By Todd Franko
The Man on the Monument towers over downtown Youngstown’s Central Square paying honor to the men of the Mahoning Valley who died in the “war of the rebellion” — the Civil War.
Under his northern gaze stands a different monument.
That monument is testament to the labor and patience a community exerts in its relationship with deep- pocket developers who hold the promise of better days — but only on their calendar and budget.
“The Scaffolding” is that other monument.
It has graced the National City Bank Building in the downtown’s north end for about 18 months.
And whereas “Man” protected the Northern states from Southern hostilities, “Scaffolding” protected Youngstown pedestrians from the potential of falling granite.
Happily, “Scaffolding” will soon disappear thanks in part to wars not on fields but on Wall Street — a corporate bank takeover.
Thank you, PNC Bank. You know not what you did to rid us of this monument.
Truth be told: Were it not for PNC’s purchase of National City Bank, we could have been staring at the scaffolding until another civil war.
The scaffolding’s presence is an exhausting tale of a community tainted due to two bickering companies. It also showcases the tightrope, as one city official put it, that a city walks with its most promising building owners.
When the swirling winds of the remnants of Hurricane Katrina swung north in 2005, the gusts tugged at the granite panels on the National City Bank Building — sending two of them to the ground. Three years later, the city became aware of the incident after representatives for the building’s owners, Park South Development of New York City, contacted the city about erecting safety scaffolding.
The three-year gap between the panels’ falling and the scaffolding’s rising is some cause for concern.
But local Park South official Anita Atheneos said at no time was there a known threat to the pedestrian area. The panels fell off the west face of the building and fell onto the roof of a lower part of the building. That area was immediately secured, and negotiations with insurers began in terms of paying for the damage.
As part of that insurance process, engineers discovered in 2007 that “wind fatigue” throughout the structure made it impossible to tell what panels could fall next. It was that opinion that led to “The Scaffolding” creation in spring 2008. And that insurance process is where the center of our downtown remains handcuffed today.
Park was given 180 days to fix the building in May 2008. It was granted another 180 days this past June. That period was ending in November and appeared headed for another extension before PNC’s entry.

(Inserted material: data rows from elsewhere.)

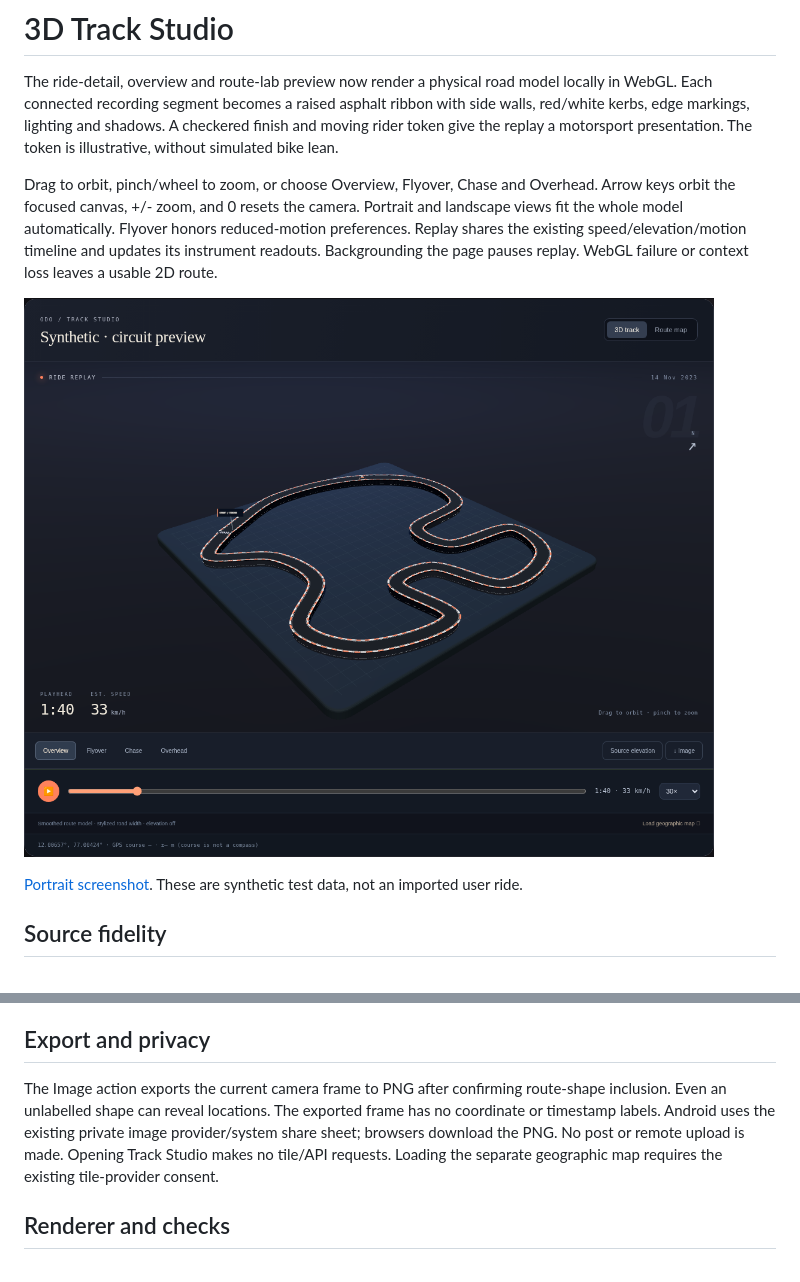
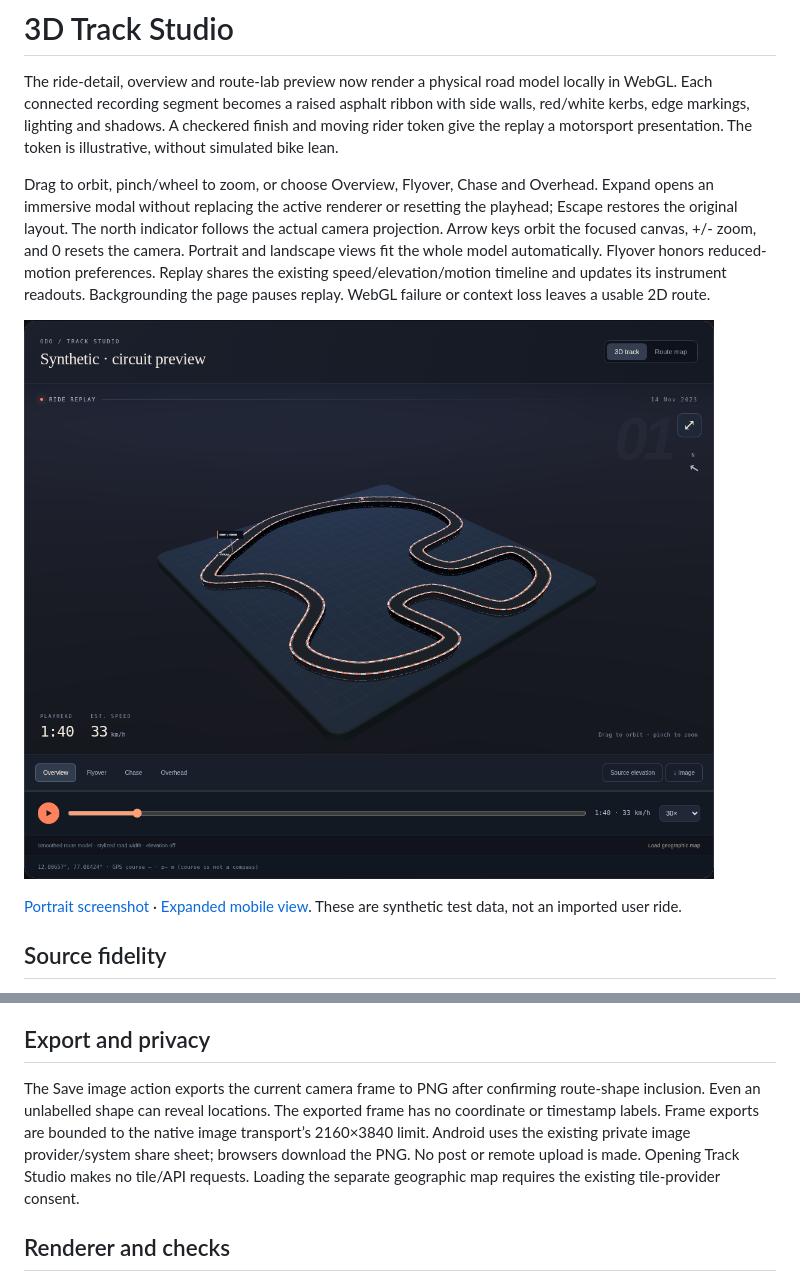
Before and after one commit to risheekaiyar/ride-ledger, a Markdown page: docs/TRACK-STUDIO.md, 2 parts joined by grey strips. Drawn GitHub-style; pictures changed too: docs/previews/track-studio-desktop.png.

Commit message:
Add immersive track replay with preserved playback and accessible controls

```diff
--- a/docs/TRACK-STUDIO.md
+++ b/docs/TRACK-STUDIO.md
@@ -2,11 +2,11 @@
 
 The ride-detail, overview and route-lab preview now render a physical road model locally in WebGL. Each connected recording segment becomes a raised asphalt ribbon with side walls, red/white kerbs, edge markings, lighting and shadows. A checkered finish and moving rider token give the replay a motorsport presentation. The token is illustrative, without simulated bike lean.
 
-Drag to orbit, pinch/wheel to zoom, or choose Overview, Flyover, Chase and Overhead. Arrow keys orbit the focused canvas, +/- zoom, and 0 resets the camera. Portrait and landscape views fit the whole model automatically. Flyover honors reduced-motion preferences. Replay shares the existing speed/elevation/motion timeline and updates its instrument readouts. Backgrounding the page pauses replay. WebGL failure or context loss leaves a usable 2D route.
+Drag to orbit, pinch/wheel to zoom, or choose Overview, Flyover, Chase and Overhead. Expand opens an immersive modal without replacing the active renderer or resetting the playhead; Escape restores the original layout. The north indicator follows the actual camera projection. Arrow keys orbit the focused canvas, +/- zoom, and 0 resets the camera. Portrait and landscape views fit the whole model automatically. Flyover honors reduced-motion preferences. Replay shares the existing speed/elevation/motion timeline and updates its instrument readouts. Backgrounding the page pauses replay. WebGL failure or context loss leaves a usable 2D route.
 
 ![Track Studio rendering of the synthetic test circuit](previews/track-studio-desktop.png)
 
-[Portrait screenshot](previews/track-studio-mobile.png). These are synthetic test data, not an imported user ride.
+[Portrait screenshot](previews/track-studio-mobile.png) · [Expanded mobile view](previews/track-studio-expanded-mobile.png). These are synthetic test data, not an imported user ride.
 
 ## Source fidelity
 
@@ -18,7 +18,7 @@ Drag to orbit, pinch/wheel to zoom, or choose Overview, Flyover, Chase and Overh
 
 ## Export and privacy
 
-The Image action exports the current camera frame to PNG after confirming route-shape inclusion. Even an unlabelled shape can reveal locations. The exported frame has no coordinate or timestamp labels. Android uses the existing private image provider/system share sheet; browsers download the PNG. No post or remote upload is made. Opening Track Studio makes no tile/API requests. Loading the separate geographic map requires the existing tile-provider consent.
+The Save image action exports the current camera frame to PNG after confirming route-shape inclusion. Even an unlabelled shape can reveal locations. The exported frame has no coordinate or timestamp labels. Frame exports are bounded to the native image transport’s 2160×3840 limit. Android uses the existing private image provider/system share sheet; browsers download the PNG. No post or remote upload is made. Opening Track Studio makes no tile/API requests. Loading the separate geographic map requires the existing tile-provider consent.
 
 ## Renderer and checks
 
```
Also changed, not shown: docs/CONTINUATION.md (+6 -6 lines), docs/previews/track-studio-expanded-mobile.png (added), docs/previews/track-studio-mobile.png, 5 other files.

In cases of extensions, reasonable progress must be shown to the city in order to extend the remedy period.
The holdup was because Park South and its insurance company, The Cincinnati Insurance Co., are embroiled in a lawsuit over payment for the facade damages. A mediation session for last spring was scheduled, then canceled by Cincinnati. It was set for trial this fall.
There was no reasonable progress, and Park South’s attorney was rather pointed about the stalemate.
“The length of time the scaffolding has been erected,” wrote attorney Dimitrios Pousoulides, “is simply a byproduct of the insurance company refusing to make payments ... and the time it takes our court system to address these matters.”
Pousoulides said Friday a trial date is now set for Dec. 1.
Having been given the slip by an insurance company or two, I have some understanding for what Park is enduring.
But in this era of cost recoveries and such, surely what is being done now could have been done right from the start: Fix the facade. Lump the cost into the lawsuit. One of the two parties was going to end up with the cost anyway. Let the court decide.
In a battle of big pockets, it’s no stunner that it was another big pocket — PNC — that finally brought an end to “The Scaffolding.”